→ What is required:
Which lines of the entries hold the string "入力画面を表示"? Copy each one.

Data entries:
○ ○ ○ ○ ○ ○ ○

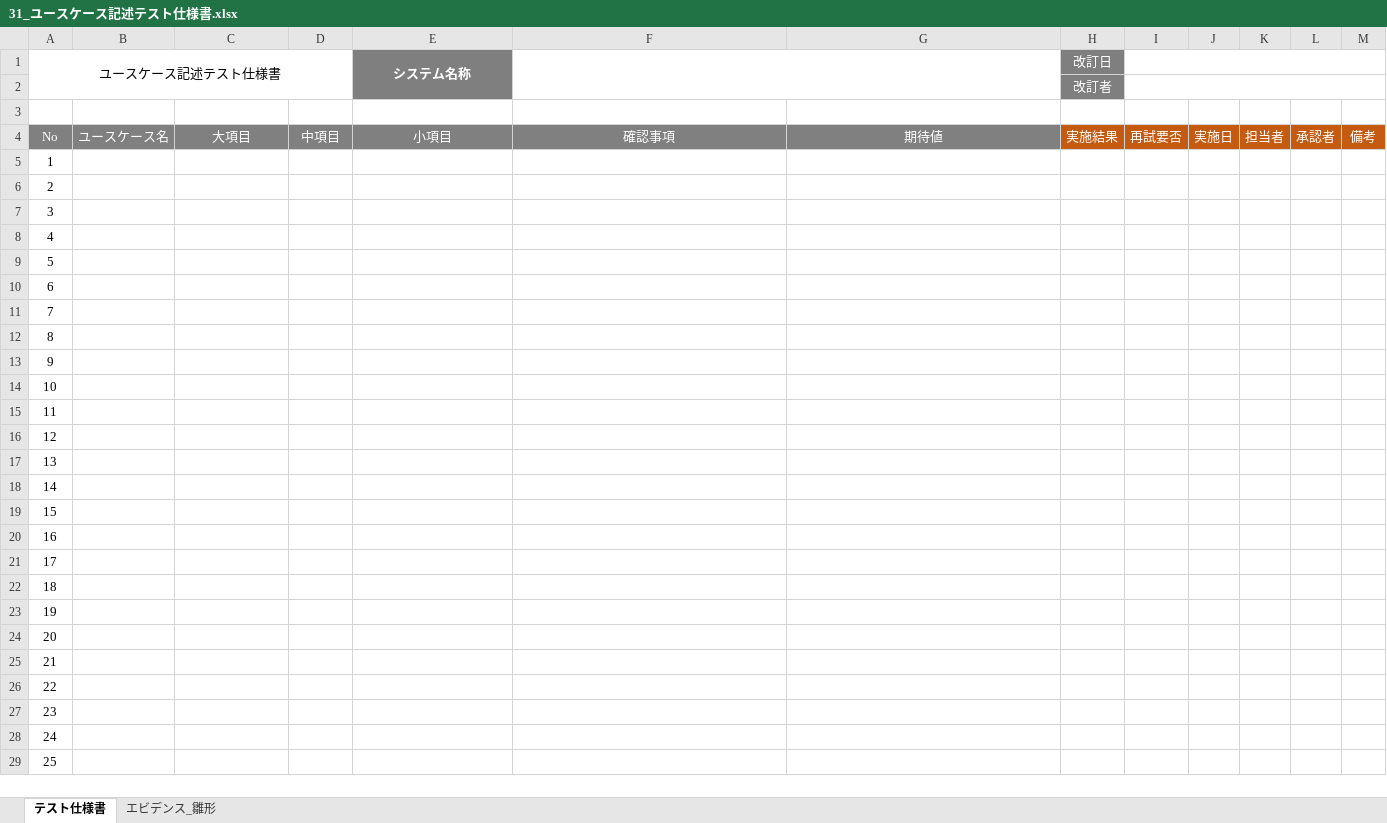
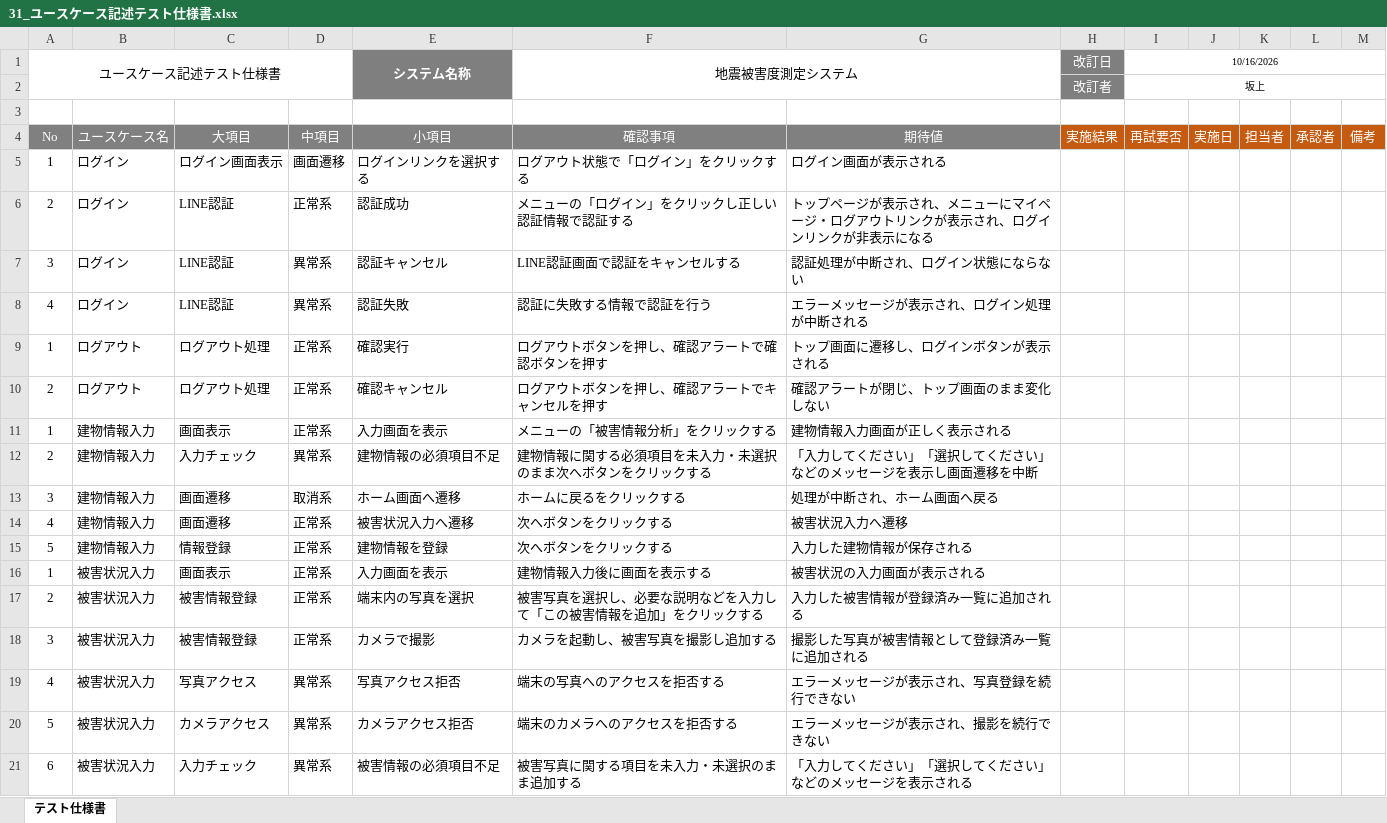
Before and after one commit to Kotarou-Tanoue/tanouesoftware, an Excel workbook: 30_テスト/31_ユースケース記述テスト仕様書.xlsx, sheet テスト仕様書, drawn as a sheet; only a part is shown; the shorter side is filled out with more unchanged rows; values as stored, in another font and other column widths than the file's, no borders; removed rows and columns are numbered as before the commit, all else as after; the diff covers the shown part only; the diff names each change by its address in the sheet, - before the commit and + after, or states it on an @@ line.

```diff
--- a/30_テスト/31_ユースケース記述テスト仕様書.xlsx (sheet テスト仕様書)
+++ b/30_テスト/31_ユースケース記述テスト仕様書.xlsx (sheet テスト仕様書)
-sheet tab: エビデンス_雛形
-F1: (empty)
+F1: 地震被害度測定システム
-I1: (empty)
+I1: 10/16/2026
-I2 (10/16/2026): (empty)
+I2 (10/16/2026): 坂上
-row 5: 1
-row 6: 2
-row 7: 3
-row 8: 4
-row 9: 5
-row 10: 6
-row 11: 7
-row 12: 8
-row 13: 9
-row 14: 10
-row 15: 11
-row 16: 12
-row 17: 13
-row 18: 14
+row 5: 1 | ログイン | ログイン画面表示 | 画面遷移 | ログインリンクを選択する | ログアウト状態で「ログイン」をクリックする | ログイン画面が表示される
+row 6: 2 | ログイン | LINE認証 | 正常系 | 認証成功 | メニューの「ログイン」をクリックし正しい認証情報で認証する | トップページが表示され、メニューにマイページ・ログアウトリンクが表示され、ログインリンクが非表示になる
+row 7: 3 | ログイン | LINE認証 | 異常系 | 認証キャンセル | LINE認証画面で認証をキャンセルする | 認証処理が中断され、ログイン状態にならない
+row 8: 4 | ログイン | LINE認証 | 異常系 | 認証失敗 | 認証に失敗する情報で認証を行う | エラーメッセージが表示され、ログイン処理が中断される
+row 9: 1 | ログアウト | ログアウト処理 | 正常系 | 確認実行 | ログアウトボタンを押し、確認アラートで確認ボタンを押す | トップ画面に遷移し、ログインボタンが表示される
+row 10: 2 | ログアウト | ログアウト処理 | 正常系 | 確認キャンセル | ログアウトボタンを押し、確認アラートでキャンセルを押す | 確認アラートが閉じ、トップ画面のまま変化しない
+row 11: 1 | 建物情報入力 | 画面表示 | 正常系 | 入力画面を表示 | メニューの「被害情報分析」をクリックする | 建物情報入力画面が正しく表示される
+row 12: 2 | 建物情報入力 | 入力チェック | 異常系 | 建物情報の必須項目不足 | 建物情報に関する必須項目を未入力・未選択のまま次へボタンをクリックする | 「入力してください」「選択してください」などのメッセージを表示し画面遷移を中断
+row 13: 3 | 建物情報入力 | 画面遷移 | 取消系 | ホーム画面へ遷移 | ホームに戻るをクリックする | 処理が中断され、ホーム画面へ戻る
+row 14: 4 | 建物情報入力 | 画面遷移 | 正常系 | 被害状況入力へ遷移 | 次へボタンをクリックする | 被害状況入力へ遷移
+row 15: 5 | 建物情報入力 | 情報登録 | 正常系 | 建物情報を登録 | 次へボタンをクリックする | 入力した建物情報が保存される
+row 16: 1 | 被害状況入力 | 画面表示 | 正常系 | 入力画面を表示 | 建物情報入力後に画面を表示する | 被害状況の入力画面が表示される
+row 17: 2 | 被害状況入力 | 被害情報登録 | 正常系 | 端末内の写真を選択 | 被害写真を選択し、必要な説明などを入力して「この被害情報を追加」をクリックする | 入力した被害情報が登録済み一覧に追加される
+row 18: 3 | 被害状況入力 | 被害情報登録 | 正常系 | カメラで撮影 | カメラを起動し、被害写真を撮影し追加する | 撮影した写真が被害情報として登録済み一覧に追加される
+row 19: 4 | 被害状況入力 | 写真アクセス | 異常系 | 写真アクセス拒否 | 端末の写真へのアクセスを拒否する | エラーメッセージが表示され、写真登録を続行できない
+row 20: 5 | 被害状況入力 | カメラアクセス | 異常系 | カメラアクセス拒否 | 端末のカメラへのアクセスを拒否する | エラーメッセージが表示され、撮影を続行できない
+row 21: 6 | 被害状況入力 | 入力チェック | 異常系 | 被害情報の必須項目不足 | 被害写真に関する項目を未入力・未選択のまま追加する | 「入力してください」「選択してください」などのメッセージを表示される
```
Also changed, not shown: 43 added rows elsewhere in this sheet, 20_システム設計書/22_ユースケース図.xlsx.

○ ○ ○ ○ ○ ○ ○

→ Reply to the exercise:
+row 11: 1 | 建物情報入力 | 画面表示 | 正常系 | 入力画面を表示 | メニューの「被害情報分析」をクリックする | 建物情報入力画面が正しく表示される
+row 16: 1 | 被害状況入力 | 画面表示 | 正常系 | 入力画面を表示 | 建物情報入力後に画面を表示する | 被害状況の入力画面が表示される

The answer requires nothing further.